Please copy out the entries exactly, skipping any pictures.

DATA UNDER STUDY.
[Start of section]
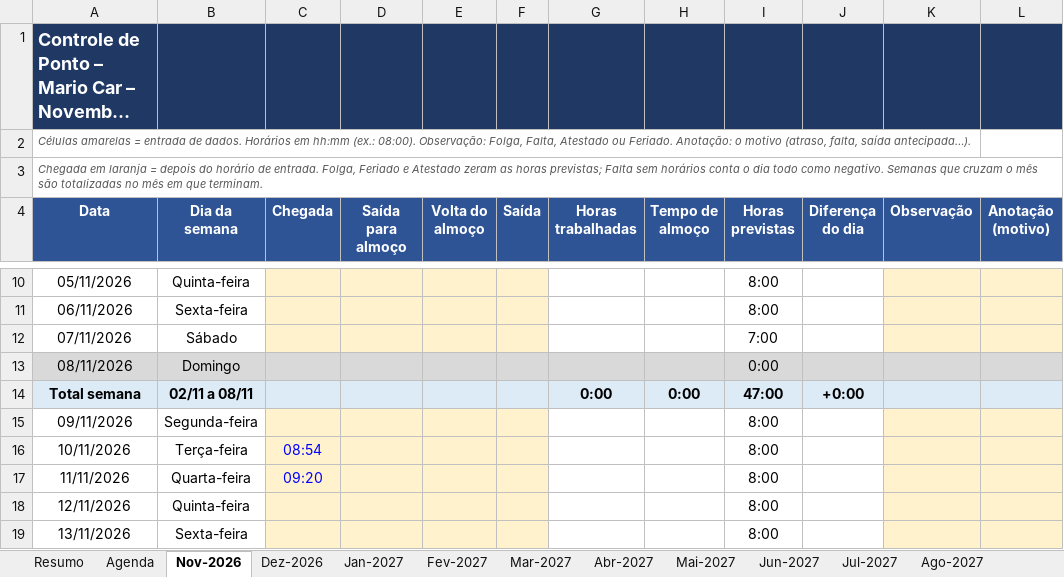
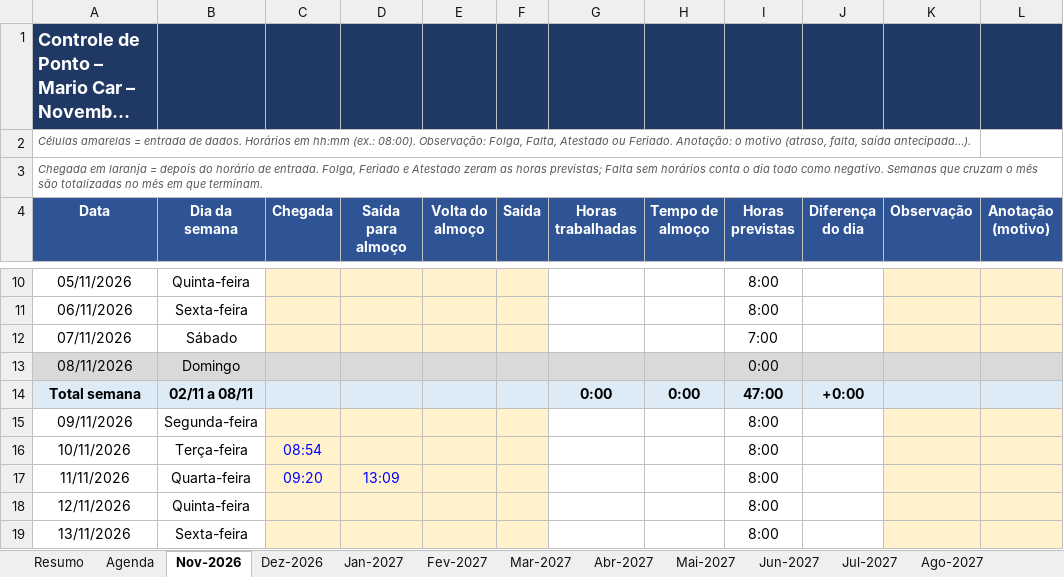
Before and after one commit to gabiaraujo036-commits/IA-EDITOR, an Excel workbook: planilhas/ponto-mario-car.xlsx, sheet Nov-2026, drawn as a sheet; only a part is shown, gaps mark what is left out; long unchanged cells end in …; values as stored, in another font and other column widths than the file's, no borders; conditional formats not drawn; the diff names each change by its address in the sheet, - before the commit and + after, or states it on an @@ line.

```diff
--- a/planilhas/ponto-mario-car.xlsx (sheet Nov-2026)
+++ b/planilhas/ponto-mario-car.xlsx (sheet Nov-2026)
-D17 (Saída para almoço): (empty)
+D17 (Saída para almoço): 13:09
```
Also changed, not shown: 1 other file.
[End of section]
EXERCISE ANSWER.
Before and after one commit to gabiaraujo036-commits/IA-EDITOR, an Excel workbook: planilhas/ponto-mario-car.xlsx, sheet Nov-2026, drawn as a sheet; only a part is shown, gaps mark what is left out; long unchanged cells end in …; values as stored, in another font and other column widths than the file's, no borders; conditional formats not drawn; the diff names each change by its address in the sheet, - before the commit and + after, or states it on an @@ line.

```diff
--- a/planilhas/ponto-mario-car.xlsx (sheet Nov-2026)
+++ b/planilhas/ponto-mario-car.xlsx (sheet Nov-2026)
-D17 (Saída para almoço): (empty)
+D17 (Saída para almoço): 13:09
```
Also changed, not shown: 1 other file.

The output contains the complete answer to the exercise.